The Democrats have one job in 2020: beat an unpopular, divisive, disruptive, incompetent and corrupt president. This was also their job in 2016 and they blew it. I’m starting to fear they’re about to commit political malpractice again based on the current crop of presidential primary front-runners. I’m specifically talking about the top 4: Biden, Sanders, Warren and Harris.
Let’s start with Biden. Although it’s encouraging that the person leading in the polls is, on paper, an eminently qualified candidate hailing from the more moderate side of the Democratic party, in reality Biden is probably the least impressive of the moderates running. When I picture Biden debating Trump next year, I get genuinely worried. It doesn’t have to be this way — there are others in the “moderate lane” with strong resumes, sharper debating skills and a greater grasp on the issues.
Then there’s Warren and Sanders. I was encouraged by Warren’s early rhetoric which expressed appreciation for capitalism and markets, provided that rules of fairness and competition were enforced. But now that she’s apparently decided her path to victory relies mainly on stealing Sanders’ voters, she just sounds like a less angry, more wonky version of him. And what’s with the belittling of pragmatism in this last debate? If she really believes that legitimate questions about the political ramifications (let alone feasibility) of her positions are to be dismissed as Republican talking points, then maybe she’s deeper into Bernie’s “free everything for everyone!” dead-on-arrival leftism than I thought. Warren’s only saving grace at this point is that she’s smart, knowledgeable and would prove a better foil for Trump than another angry old white man, but the Republicans are still going to have a field day turning her statements into attack ads.
Finally, there’s Harris. She has always struck me as more opportunist politician than principled policymaker, and her contortions in recent months on everything from mandatory busing to her have-cake-and-eat-it kludge of a healthcare plan has just verified that impression. Add to that her apparent inability to get as good as she gives and it’s not clear she’d be as effective a prosecutor of Trump as everyone hopes. Ideologically flexible, thin-skinned and not particularly sharp on policy doesn’t make for a great candidate in my mind.
So who would I prefer?

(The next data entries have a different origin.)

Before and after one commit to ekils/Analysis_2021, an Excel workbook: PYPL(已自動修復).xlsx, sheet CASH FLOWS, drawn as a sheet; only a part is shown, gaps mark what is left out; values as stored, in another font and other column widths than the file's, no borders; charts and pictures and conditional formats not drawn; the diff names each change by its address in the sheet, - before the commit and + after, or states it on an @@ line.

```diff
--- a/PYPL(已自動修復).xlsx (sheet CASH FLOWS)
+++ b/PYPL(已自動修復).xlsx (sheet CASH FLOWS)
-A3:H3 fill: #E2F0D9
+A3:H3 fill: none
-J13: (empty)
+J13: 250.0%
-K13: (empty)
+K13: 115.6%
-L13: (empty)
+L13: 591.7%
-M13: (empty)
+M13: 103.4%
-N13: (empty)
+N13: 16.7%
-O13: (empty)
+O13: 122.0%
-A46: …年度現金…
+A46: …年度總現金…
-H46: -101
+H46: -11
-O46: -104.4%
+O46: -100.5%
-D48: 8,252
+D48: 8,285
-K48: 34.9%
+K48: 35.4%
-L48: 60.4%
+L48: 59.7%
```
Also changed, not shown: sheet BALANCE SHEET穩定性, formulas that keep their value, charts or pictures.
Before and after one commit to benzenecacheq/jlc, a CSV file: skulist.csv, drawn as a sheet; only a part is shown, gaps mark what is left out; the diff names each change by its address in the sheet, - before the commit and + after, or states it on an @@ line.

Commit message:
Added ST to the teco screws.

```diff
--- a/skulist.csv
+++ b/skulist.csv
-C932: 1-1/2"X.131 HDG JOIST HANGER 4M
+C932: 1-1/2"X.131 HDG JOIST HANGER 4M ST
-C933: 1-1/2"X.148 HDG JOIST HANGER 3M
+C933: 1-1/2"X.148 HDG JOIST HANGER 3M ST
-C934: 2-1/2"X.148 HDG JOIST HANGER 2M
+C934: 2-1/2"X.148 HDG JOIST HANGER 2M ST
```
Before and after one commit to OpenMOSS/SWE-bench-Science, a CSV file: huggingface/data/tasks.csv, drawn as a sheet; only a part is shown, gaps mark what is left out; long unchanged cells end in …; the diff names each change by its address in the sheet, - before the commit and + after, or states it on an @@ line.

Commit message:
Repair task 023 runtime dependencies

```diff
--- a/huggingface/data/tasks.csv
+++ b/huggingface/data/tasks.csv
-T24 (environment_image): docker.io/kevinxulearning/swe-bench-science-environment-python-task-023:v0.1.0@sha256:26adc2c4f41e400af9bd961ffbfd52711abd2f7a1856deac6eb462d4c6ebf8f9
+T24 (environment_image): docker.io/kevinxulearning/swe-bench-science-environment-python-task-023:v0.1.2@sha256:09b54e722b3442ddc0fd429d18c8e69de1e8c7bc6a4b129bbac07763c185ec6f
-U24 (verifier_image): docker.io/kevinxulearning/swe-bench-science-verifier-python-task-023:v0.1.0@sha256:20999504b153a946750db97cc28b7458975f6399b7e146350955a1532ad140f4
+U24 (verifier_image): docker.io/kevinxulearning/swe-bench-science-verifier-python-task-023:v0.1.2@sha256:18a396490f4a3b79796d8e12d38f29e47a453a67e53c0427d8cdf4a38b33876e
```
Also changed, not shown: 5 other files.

My dream top three would be Buttigieg (young and somewhat inexperienced, yes, but unique in his ability to articulate a nuanced pragmatism informed by progressive ideals), Michael Bennet (solid resume, moderate but principled) and Cory Booker (needs to moderate a bit on policy, but a sharp debater with proven executive experience). That’s not to say there aren’t other decent choices I’d take over the current leaders, but those three stand out to me so far, and all strike me as having an easier time beating Trump, which, I remind you, is job number one. I can’t help but grin when I imagine Buttigieg’s unflappable, deeply detailed debate responses next to Trump’s defensive, incoherent rambling. That’s not the reaction I anticipate when I think about the current top four.
The bottom line is this: the stakes are too damn high to continue with this ridiculous race to the left that’s alienating moderate voters like me, and creating a treasure trove of scare-tactic footage for Republican ads in the general. If I see one more debate dominated by liberal navel-gazing over Medicare for All or border decriminalization, I’m going to wonder if the Democrats really are the opposition party for our time or just an unserious band of dreamers who are more interested in having an ideological purity contest than actually saving this country from another 4 years of Trump’s ineptitude and degradation.